I, like many, woke on Saturday to the news that that actor Chadwick Boseman had died.
His four year private battle with cancer was news that only amplified the shock of his passing.
Because of this sudden, tragic loss, I felt compelled to write something for him on fivethreeninety.
Aged just 42, Chadwick was an example of an individual who became much larger than just one man. His career spanned a short time, but was of unfathomable cultural significance.
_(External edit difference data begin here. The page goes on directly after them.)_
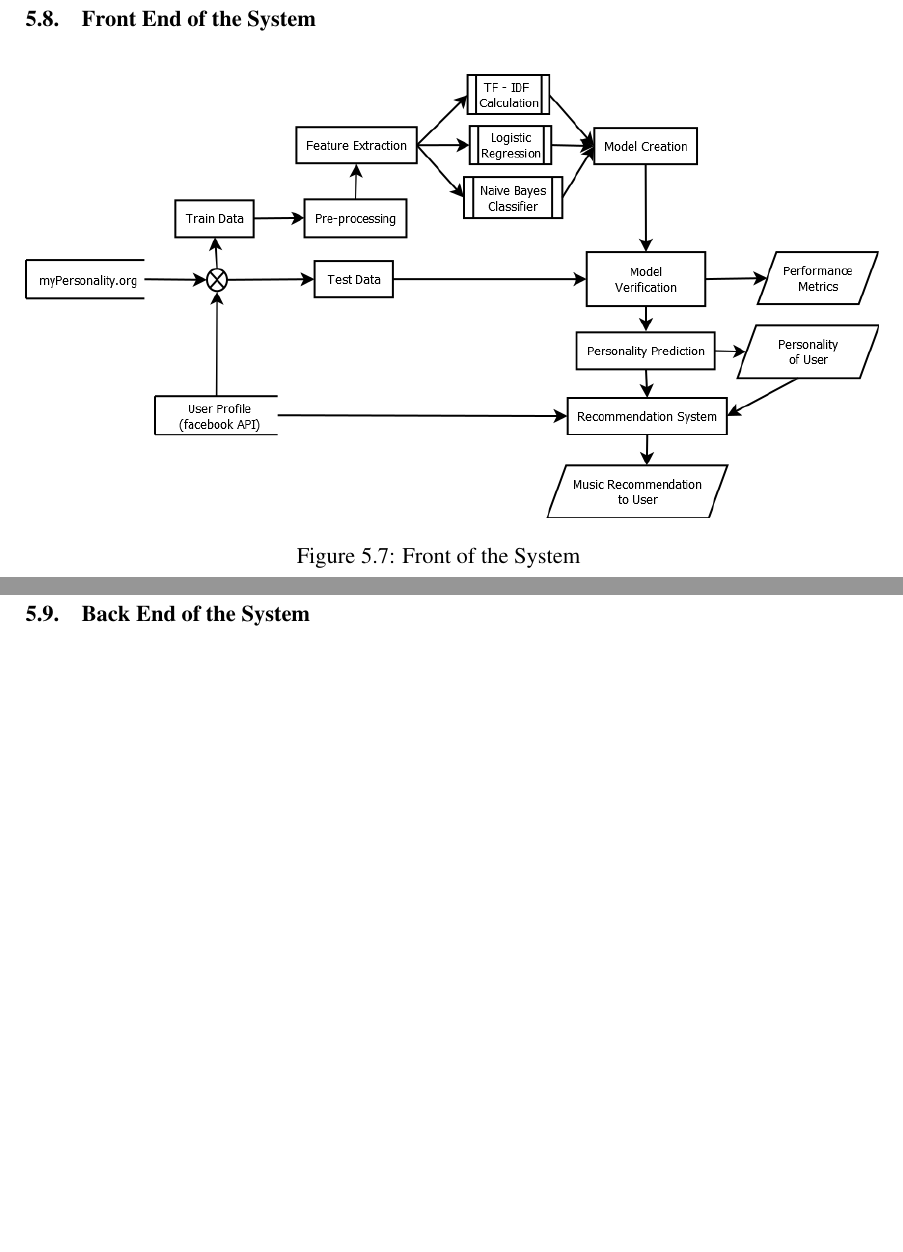
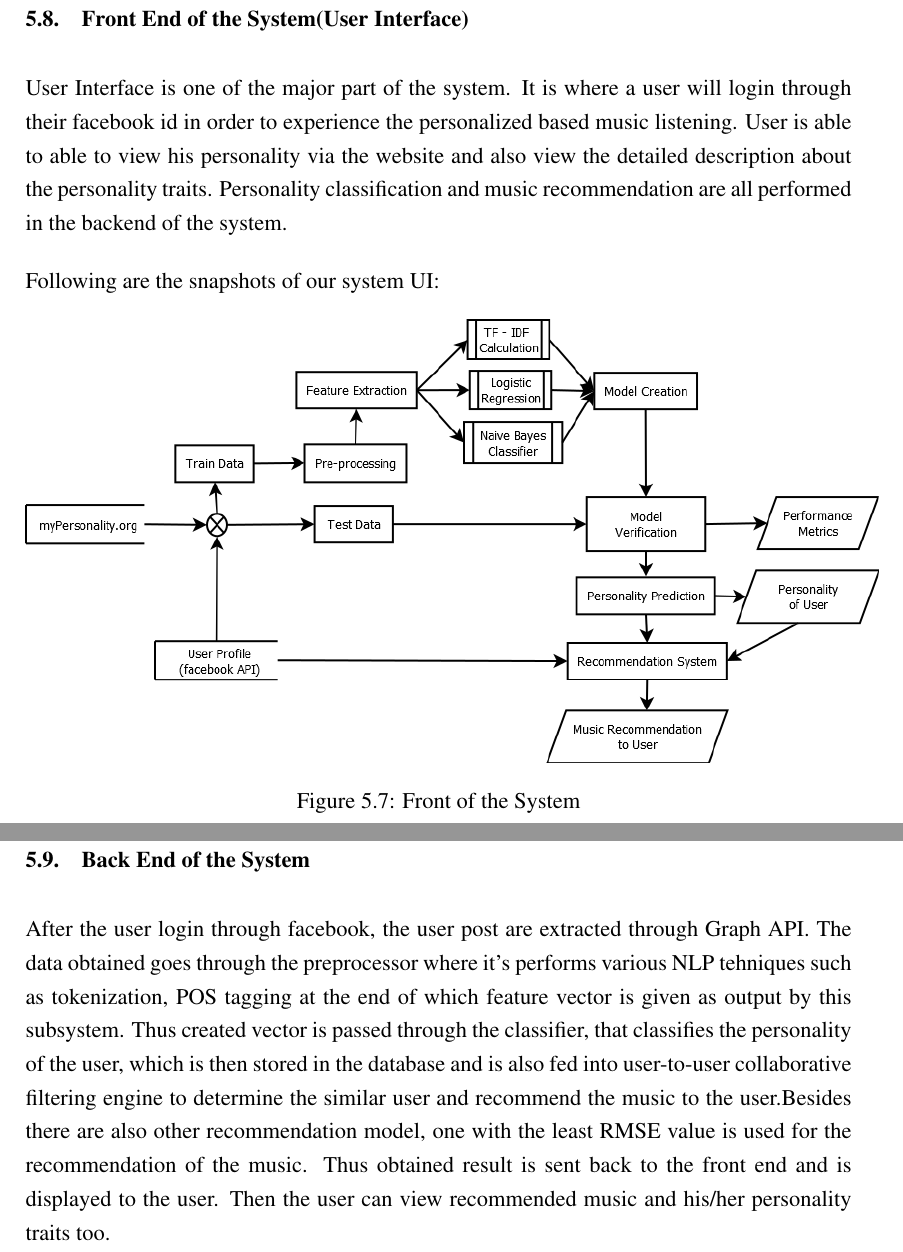
Before and after one commit to nbnbhattarai/ReportCollection, a LaTeX document (major_project_report/main.tex, which reads major_project_report/sec/system_design.tex): two parts of pages 52 and 53 of 60, joined at a grey line, cut so that both start at the same text, the shorter picture padded with empty space. Compiled offline with pdfLaTeX.

Commit message:
........

```diff
--- a/major_project_report/sec/system_design.tex
+++ b/major_project_report/sec/system_design.tex
@@ -113,7 +113,10 @@ The diagram above shows the activity digram of the system. It depicts how the us
 \end{figure}
 
 \newpage
-\subsection{Front End of the System}
+\subsection{Front End of the System(User Interface)}
+User Interface is one of the major part of the system. It is where a user will login through their facebook id in order to experience the personalized based music listening. User is able to able to view his personality via the website and also view the detailed description about the personality traits. Personality classification and music recommendation are all performed in the backend of the system.
+
+Following are the snapshots of our system UI:
 \begin{figure}[!ht]
 \centering
 \includegraphics[width = 16 cm]{fig/System.png}
@@ -123,3 +126,4 @@ The diagram above shows the activity digram of the system. It depicts how the us
 
 \newpage
 \subsection{Back End of the System}
+After the user login through facebook, the user post are extracted through Graph API. The data obtained goes through the preprocessor where it's performs various NLP tehniques such as tokenization, POS tagging at the end of which feature vector is given as output by this subsystem. Thus created vector is passed through the classifier, that classifies the personality of the user, which is then stored in the database and is also fed into user-to-user collaborative filtering engine to determine the similar user and recommend the music to the user.Besides there are also other recommendation model, one with the least RMSE value is used for the recommendation of the music. Thus obtained result is sent back to the front end and is displayed to the user. Then the user can view recommended music and his/her personality traits too.
```
Also changed, not shown: major_project_report/sec/system_design.tex (2 more changed lines), 1 other file.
He played iconic Black roles; some real heroes such as Jackie Robinson in 42 and James Brown in Get On Up; before becoming Marvel’s first Black protagonist superhero in the record breaking Black Panther.
His role as Wakandan ruler, King T’Challa (first seen onscreen in 2016’s Captain America: Civil War), was truly the peak of his impact, and saw him become as much a King to his people offscreen as he was onscreen.
He was a phenomenal actor, and seemed a genuinely caring, compassionate person – indeed, those who did know him have said as such.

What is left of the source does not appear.